** Opening Material for the task block **
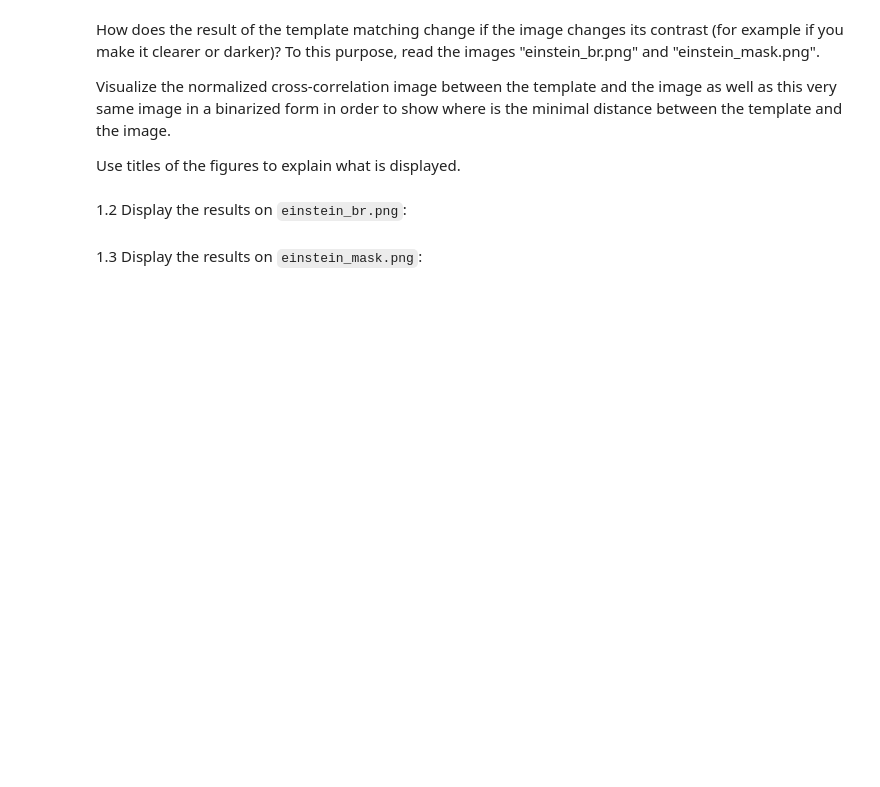
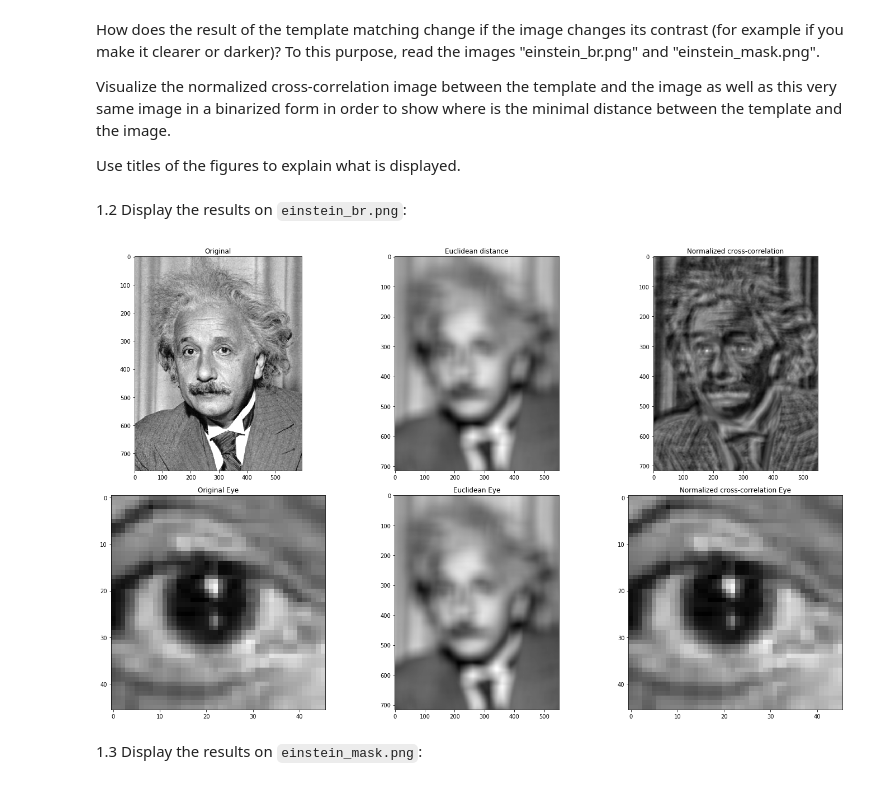
Before and after one commit to eduardgc22/VisioArtificial, a Jupyter notebook: P4_FranciscoDiazRuiz_EduardGranersCastellet/P4_FranciscoDiazRuiz_EduardGranersCastellet.ipynb, the cells around one changed output. Cells and saved outputs as stored; diff of their text form; code cells hidden in the pictures; blank space fills up the shorter version.

```diff
--- a/P4_FranciscoDiazRuiz_EduardGranersCastellet/P4_FranciscoDiazRuiz_EduardGranersCastellet.ipynb
+++ b/P4_FranciscoDiazRuiz_EduardGranersCastellet/P4_FranciscoDiazRuiz_EduardGranersCastellet.ipynb
@@ -123,5 +135,11 @@ Visualize the normalized cross-correlation image between the template and the im
 Use titles of the figures to explain what is displayed.
 # %% [markdown]
 1.2 Display the results on `einstein_br.png`:
+# %%
+einstein_br = io.imread('images/einstein_br.png', cmap='gray')
+
+temp_matching(einstein_br,eye)
+# %% [output]
+[figure, added]
 # %% [markdown]
 1.3 Display the results on `einstein_mask.png`:
```
Also changed, not shown: parts of 2 cells of this notebook.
** Closing Material for the task block **
Problem:
Print the entries above exactly, taking out only the pictures.

Reply to the exercise:
Before and after one commit to eduardgc22/VisioArtificial, a Jupyter notebook: P4_FranciscoDiazRuiz_EduardGranersCastellet/P4_FranciscoDiazRuiz_EduardGranersCastellet.ipynb, the cells around one changed output. Cells and saved outputs as stored; diff of their text form; code cells hidden in the pictures; blank space fills up the shorter version.

```diff
--- a/P4_FranciscoDiazRuiz_EduardGranersCastellet/P4_FranciscoDiazRuiz_EduardGranersCastellet.ipynb
+++ b/P4_FranciscoDiazRuiz_EduardGranersCastellet/P4_FranciscoDiazRuiz_EduardGranersCastellet.ipynb
@@ -123,5 +135,11 @@ Visualize the normalized cross-correlation image between the template and the im
 Use titles of the figures to explain what is displayed.
 # %% [markdown]
 1.2 Display the results on `einstein_br.png`:
+# %%
+einstein_br = io.imread('images/einstein_br.png', cmap='gray')
+
+temp_matching(einstein_br,eye)
+# %% [output]
+[figure, added]
 # %% [markdown]
 1.3 Display the results on `einstein_mask.png`:
```
Also changed, not shown: parts of 2 cells of this notebook.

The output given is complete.